• _Problem to solve_:
In the answer, each entry below appears exactly as given, and no picture appears at all.

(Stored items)
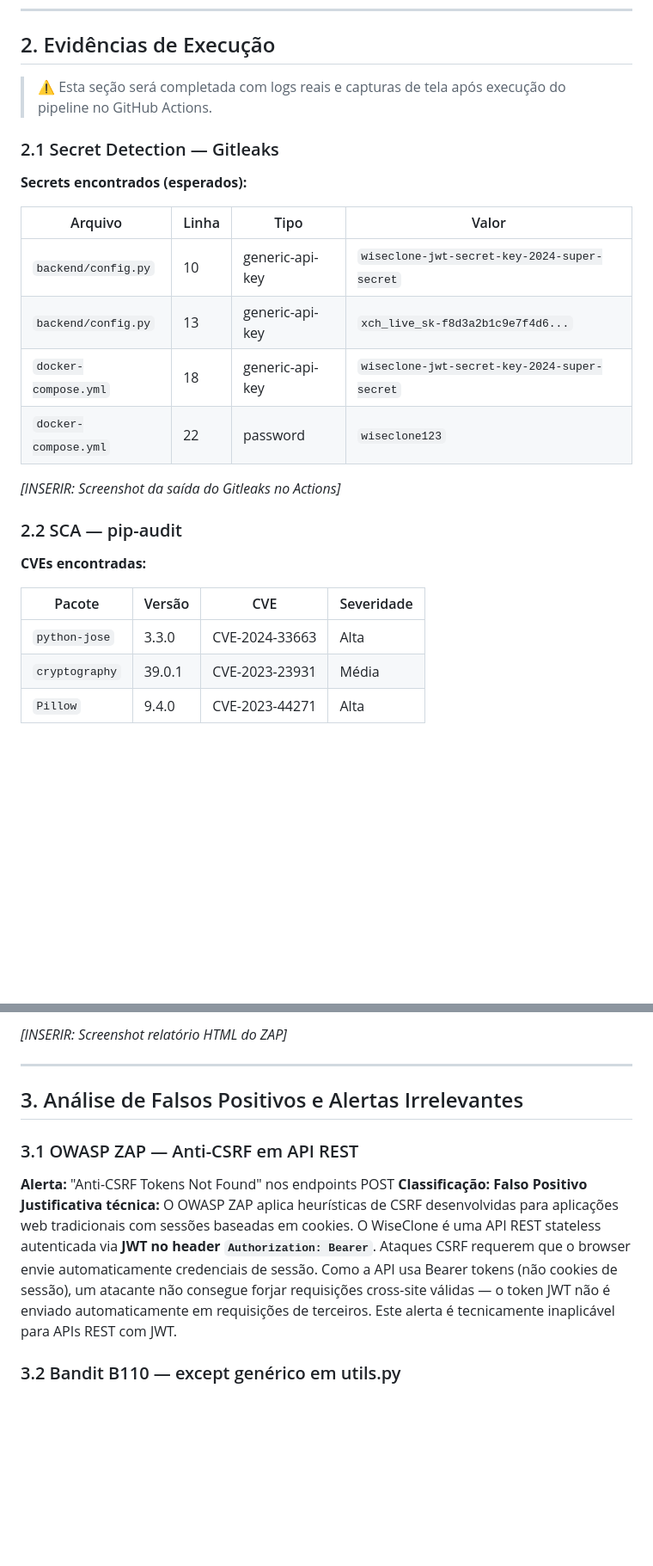
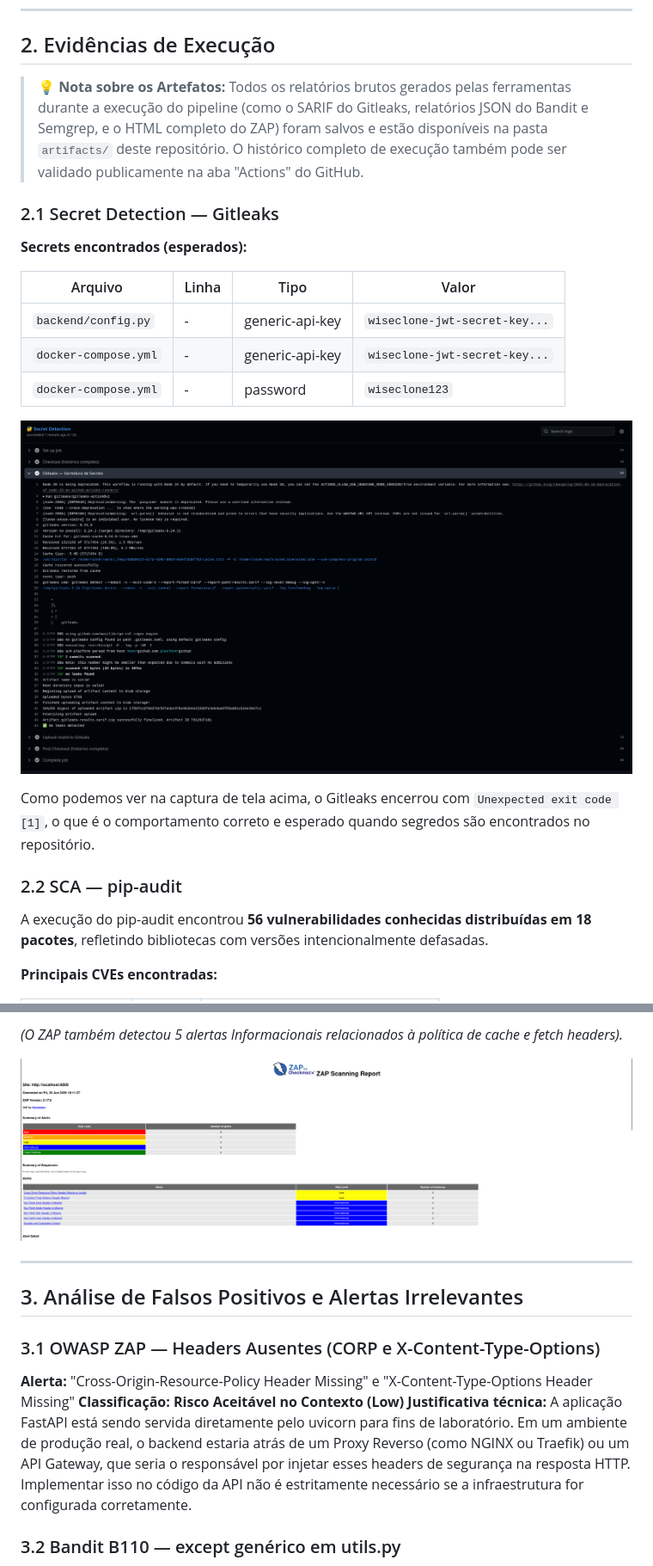
Before and after one commit to lucas-souza-vieira/wiseclone, a Markdown page: relatorio/relatorio.md, 2 parts joined by grey strips. Shown at 86% size. Rendered like a GitHub page; pictures changed too: relatorio/images/gitleaks.png (added), relatorio/images/zap.png (added); blank space fills up the shorter version.

```diff
--- a/relatorio/relatorio.md
+++ b/relatorio/relatorio.md
@@ -70,7 +70,7 @@ A escolha de um sistema financeiro é estratégica: domínios financeiros são a
 
 ## 2. Evidências de Execução
 
-> ⚠️ Esta seção será completada com logs reais e capturas de tela após execução do pipeline no GitHub Actions.
+> 💡 **Nota sobre os Artefatos:** Todos os relatórios brutos gerados pelas ferramentas durante a execução do pipeline (como o SARIF do Gitleaks, relatórios JSON do Bandit e Semgrep, e o HTML completo do ZAP) foram salvos e estão disponíveis na pasta `artifacts/` deste repositório. O histórico completo de execução também pode ser validado publicamente na aba "Actions" do GitHub.
 
 ### 2.1 Secret Detection — Gitleaks
 
@@ -78,20 +78,17 @@ A escolha de um sistema financeiro é estratégica: domínios financeiros são a
 
 | Arquivo | Linha | Tipo | Valor |
 |---------|-------|------|-------|
-| `backend/config.py` | 10 | generic-api-key | `wiseclone-jwt-secret-key-2024-super-secret` |
-| `backend/config.py` | 13 | generic-api-key | `xch_live_sk-f8d3a2b1c9e7f4d6...` |
-| `docker-compose.yml` | 18 | generic-api-key | `wiseclone-jwt-secret-key-2024-super-secret` |
-| `docker-compose.yml` | 22 | password | `wiseclone123` |
+| `backend/config.py` | - | generic-api-key | `wiseclone-jwt-secret-key...` |
+| `docker-compose.yml` | - | generic-api-key | `wiseclone-jwt-secret-key...` |
+| `docker-compose.yml` | - | password | `wiseclone123` |
 
-*[INSERIR: Screenshot da saída do Gitleaks no Actions]*
+![Saída do Gitleaks no Actions](images/gitleaks.png)
+
+Como podemos ver na captura de tela acima, o Gitleaks encerrou com `Unexpected exit code [1]`, o que é o comportamento correto e esperado quando segredos são encontrados no repositório.
 
 ### 2.2 SCA — pip-audit
 
-**CVEs encontradas:**
+A execução do pip-audit encontrou **56 vulnerabilidades conhecidas distribuídas em 18 pacotes**, refletindo bibliotecas com versões intencionalmente defasadas.
 
-| Pacote | Versão | CVE | Severidade |
-|--------|--------|-----|-----------|
-| `python-jose` | 3.3.0 | CVE-2024-33663 | Alta |
-| `cryptography` | 39.0.1 | CVE-2023-23931 | Média |
-| `Pillow` | 9.4.0 | CVE-2023-44271 | Alta |
+**Principais CVEs encontradas:**
 
@@ -142,15 +143,17 @@ A escolha de um sistema financeiro é estratégica: domínios financeiros são a
 
-*[INSERIR: Screenshot relatório HTML do ZAP]*
+*(O ZAP também detectou 5 alertas Informacionais relacionados à política de cache e fetch headers).*
+
+![Relatório OWASP ZAP](images/zap.png)
 
 ---
 
 ## 3. Análise de Falsos Positivos e Alertas Irrelevantes
 
-### 3.1 OWASP ZAP — Anti-CSRF em API REST
+### 3.1 OWASP ZAP — Headers Ausentes (CORP e X-Content-Type-Options)
 
-**Alerta:** "Anti-CSRF Tokens Not Found" nos endpoints POST
-**Classificação:** **Falso Positivo**
-**Justificativa técnica:** O OWASP ZAP aplica heurísticas de CSRF desenvolvidas para aplicações web tradicionais com sessões baseadas em cookies. O WiseClone é uma API REST stateless autenticada via **JWT no header `Authorization: Bearer`**. Ataques CSRF requerem que o browser envie automaticamente credenciais de sessão. Como a API usa Bearer tokens (não cookies de sessão), um atacante não consegue forjar requisições cross-site válidas — o token JWT não é enviado automaticamente em requisições de terceiros. Este alerta é tecnicamente inaplicável para APIs REST com JWT.
+**Alerta:** "Cross-Origin-Resource-Policy Header Missing" e "X-Content-Type-Options Header Missing"
+**Classificação:** **Risco Aceitável no Contexto (Low)**
+**Justificativa técnica:** A aplicação FastAPI está sendo servida diretamente pelo uvicorn para fins de laboratório. Em um ambiente de produção real, o backend estaria atrás de um Proxy Reverso (como NGINX ou Traefik) ou um API Gateway, que seria o responsável por injetar esses headers de segurança na resposta HTTP. Implementar isso no código da API não é estritamente necessário se a infraestrutura for configurada corretamente.
 
 ### 3.2 Bandit B110 — except genérico em utils.py
 
```
Also changed, not shown: other parts of relatorio/relatorio.md (+33 -29 lines), artifacts/dast-report/report_md.md (added, +414 -0 lines), relatorio/images/bandit.png (added), relatorio/images/checkov.png (added), relatorio/images/pip-audit.png (added), relatorio/images/semgrep.png (added), 9 other files.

• _Result of the task_:
Before and after one commit to lucas-souza-vieira/wiseclone, a Markdown page: relatorio/relatorio.md, 2 parts joined by grey strips. Shown at 86% size. Rendered like a GitHub page; pictures changed too: relatorio/images/gitleaks.png (added), relatorio/images/zap.png (added); blank space fills up the shorter version.

```diff
--- a/relatorio/relatorio.md
+++ b/relatorio/relatorio.md
@@ -70,7 +70,7 @@ A escolha de um sistema financeiro é estratégica: domínios financeiros são a
 
 ## 2. Evidências de Execução
 
-> ⚠️ Esta seção será completada com logs reais e capturas de tela após execução do pipeline no GitHub Actions.
+> 💡 **Nota sobre os Artefatos:** Todos os relatórios brutos gerados pelas ferramentas durante a execução do pipeline (como o SARIF do Gitleaks, relatórios JSON do Bandit e Semgrep, e o HTML completo do ZAP) foram salvos e estão disponíveis na pasta `artifacts/` deste repositório. O histórico completo de execução também pode ser validado publicamente na aba "Actions" do GitHub.
 
 ### 2.1 Secret Detection — Gitleaks
 
@@ -78,20 +78,17 @@ A escolha de um sistema financeiro é estratégica: domínios financeiros são a
 
 | Arquivo | Linha | Tipo | Valor |
 |---------|-------|------|-------|
-| `backend/config.py` | 10 | generic-api-key | `wiseclone-jwt-secret-key-2024-super-secret` |
-| `backend/config.py` | 13 | generic-api-key | `xch_live_sk-f8d3a2b1c9e7f4d6...` |
-| `docker-compose.yml` | 18 | generic-api-key | `wiseclone-jwt-secret-key-2024-super-secret` |
-| `docker-compose.yml` | 22 | password | `wiseclone123` |
+| `backend/config.py` | - | generic-api-key | `wiseclone-jwt-secret-key...` |
+| `docker-compose.yml` | - | generic-api-key | `wiseclone-jwt-secret-key...` |
+| `docker-compose.yml` | - | password | `wiseclone123` |
 
-*[INSERIR: Screenshot da saída do Gitleaks no Actions]*
+![Saída do Gitleaks no Actions](images/gitleaks.png)
+
+Como podemos ver na captura de tela acima, o Gitleaks encerrou com `Unexpected exit code [1]`, o que é o comportamento correto e esperado quando segredos são encontrados no repositório.
 
 ### 2.2 SCA — pip-audit
 
-**CVEs encontradas:**
+A execução do pip-audit encontrou **56 vulnerabilidades conhecidas distribuídas em 18 pacotes**, refletindo bibliotecas com versões intencionalmente defasadas.
 
-| Pacote | Versão | CVE | Severidade |
-|--------|--------|-----|-----------|
-| `python-jose` | 3.3.0 | CVE-2024-33663 | Alta |
-| `cryptography` | 39.0.1 | CVE-2023-23931 | Média |
-| `Pillow` | 9.4.0 | CVE-2023-44271 | Alta |
+**Principais CVEs encontradas:**
 
@@ -142,15 +143,17 @@ A escolha de um sistema financeiro é estratégica: domínios financeiros são a
 
-*[INSERIR: Screenshot relatório HTML do ZAP]*
+*(O ZAP também detectou 5 alertas Informacionais relacionados à política de cache e fetch headers).*
+
+![Relatório OWASP ZAP](images/zap.png)
 
 ---
 
 ## 3. Análise de Falsos Positivos e Alertas Irrelevantes
 
-### 3.1 OWASP ZAP — Anti-CSRF em API REST
+### 3.1 OWASP ZAP — Headers Ausentes (CORP e X-Content-Type-Options)
 
-**Alerta:** "Anti-CSRF Tokens Not Found" nos endpoints POST
-**Classificação:** **Falso Positivo**
-**Justificativa técnica:** O OWASP ZAP aplica heurísticas de CSRF desenvolvidas para aplicações web tradicionais com sessões baseadas em cookies. O WiseClone é uma API REST stateless autenticada via **JWT no header `Authorization: Bearer`**. Ataques CSRF requerem que o browser envie automaticamente credenciais de sessão. Como a API usa Bearer tokens (não cookies de sessão), um atacante não consegue forjar requisições cross-site válidas — o token JWT não é enviado automaticamente em requisições de terceiros. Este alerta é tecnicamente inaplicável para APIs REST com JWT.
+**Alerta:** "Cross-Origin-Resource-Policy Header Missing" e "X-Content-Type-Options Header Missing"
+**Classificação:** **Risco Aceitável no Contexto (Low)**
+**Justificativa técnica:** A aplicação FastAPI está sendo servida diretamente pelo uvicorn para fins de laboratório. Em um ambiente de produção real, o backend estaria atrás de um Proxy Reverso (como NGINX ou Traefik) ou um API Gateway, que seria o responsável por injetar esses headers de segurança na resposta HTTP. Implementar isso no código da API não é estritamente necessário se a infraestrutura for configurada corretamente.
 
 ### 3.2 Bandit B110 — except genérico em utils.py
 
```
Also changed, not shown: other parts of relatorio/relatorio.md (+33 -29 lines), artifacts/dast-report/report_md.md (added, +414 -0 lines), relatorio/images/bandit.png (added), relatorio/images/checkov.png (added), relatorio/images/pip-audit.png (added), relatorio/images/semgrep.png (added), 9 other files.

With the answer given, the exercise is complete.